→ **YOUR TASK**
Go line by line through the records and tally those that include "hardening". Respond with the tally only.
.....
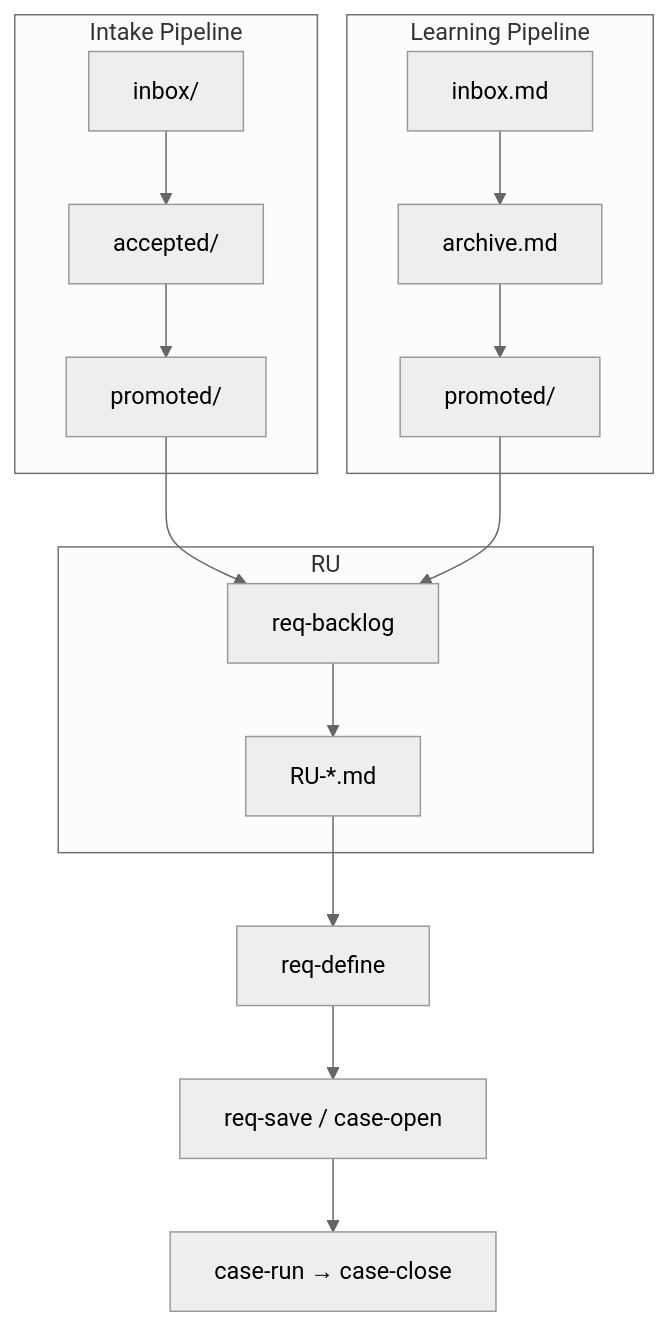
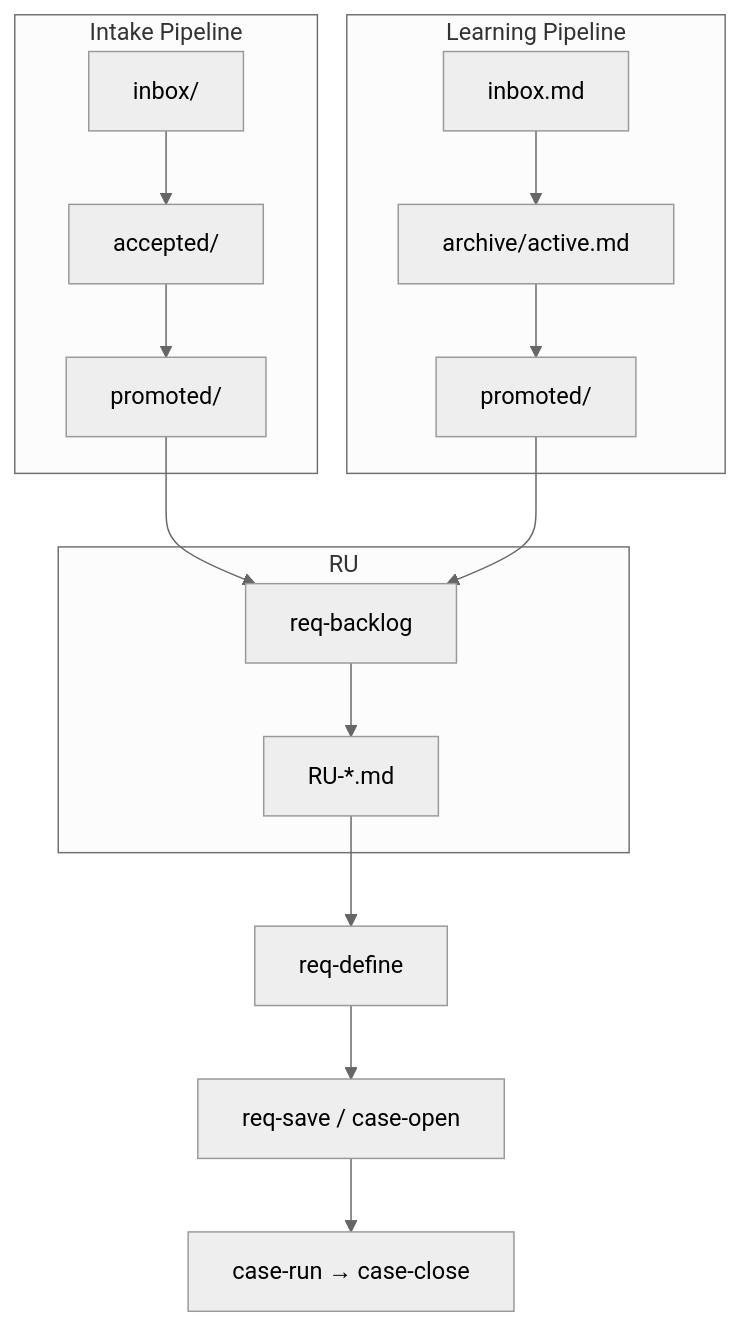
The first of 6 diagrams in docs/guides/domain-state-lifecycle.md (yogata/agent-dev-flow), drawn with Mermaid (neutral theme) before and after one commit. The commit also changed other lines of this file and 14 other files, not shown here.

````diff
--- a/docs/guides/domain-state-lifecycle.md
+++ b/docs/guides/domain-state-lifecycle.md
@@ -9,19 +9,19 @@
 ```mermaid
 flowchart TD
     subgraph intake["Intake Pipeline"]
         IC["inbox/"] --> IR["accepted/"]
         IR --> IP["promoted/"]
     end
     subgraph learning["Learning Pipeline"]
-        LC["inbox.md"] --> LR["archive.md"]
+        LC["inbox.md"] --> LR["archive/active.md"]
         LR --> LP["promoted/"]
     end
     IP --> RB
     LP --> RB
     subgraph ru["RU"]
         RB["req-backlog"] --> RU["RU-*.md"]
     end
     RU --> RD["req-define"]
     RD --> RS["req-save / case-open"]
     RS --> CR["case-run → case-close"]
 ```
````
.....
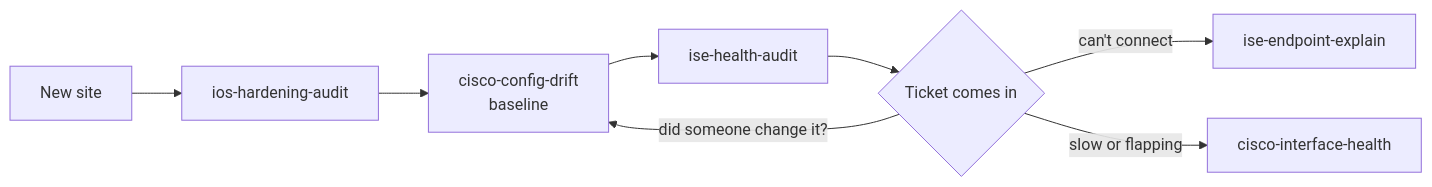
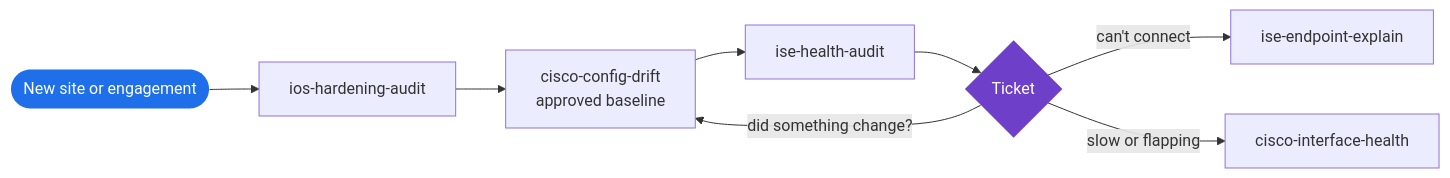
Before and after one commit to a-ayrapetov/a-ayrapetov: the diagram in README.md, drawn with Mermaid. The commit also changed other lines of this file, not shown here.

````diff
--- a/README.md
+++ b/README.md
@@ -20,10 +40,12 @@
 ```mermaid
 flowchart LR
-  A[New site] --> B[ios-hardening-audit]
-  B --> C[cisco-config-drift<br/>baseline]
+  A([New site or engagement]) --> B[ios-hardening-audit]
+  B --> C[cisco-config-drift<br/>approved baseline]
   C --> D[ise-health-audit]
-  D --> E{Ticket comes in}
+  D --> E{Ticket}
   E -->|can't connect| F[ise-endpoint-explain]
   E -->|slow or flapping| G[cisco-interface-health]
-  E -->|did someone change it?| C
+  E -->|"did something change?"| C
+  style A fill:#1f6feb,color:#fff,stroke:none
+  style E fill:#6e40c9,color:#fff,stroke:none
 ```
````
.....
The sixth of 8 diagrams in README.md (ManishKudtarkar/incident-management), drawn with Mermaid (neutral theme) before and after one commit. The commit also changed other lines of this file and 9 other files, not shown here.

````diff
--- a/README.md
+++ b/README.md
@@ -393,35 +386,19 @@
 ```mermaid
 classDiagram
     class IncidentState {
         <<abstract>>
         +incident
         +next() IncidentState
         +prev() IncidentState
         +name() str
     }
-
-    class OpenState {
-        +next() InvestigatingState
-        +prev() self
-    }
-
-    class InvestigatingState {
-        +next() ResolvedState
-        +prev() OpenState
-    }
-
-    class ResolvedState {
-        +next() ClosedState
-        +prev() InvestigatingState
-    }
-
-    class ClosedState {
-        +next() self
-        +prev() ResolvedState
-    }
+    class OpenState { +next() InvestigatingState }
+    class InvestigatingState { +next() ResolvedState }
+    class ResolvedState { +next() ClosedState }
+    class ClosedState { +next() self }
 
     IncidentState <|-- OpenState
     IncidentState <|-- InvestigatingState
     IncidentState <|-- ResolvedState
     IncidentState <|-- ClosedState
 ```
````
.....
→ **EXERCISE RESULT**
2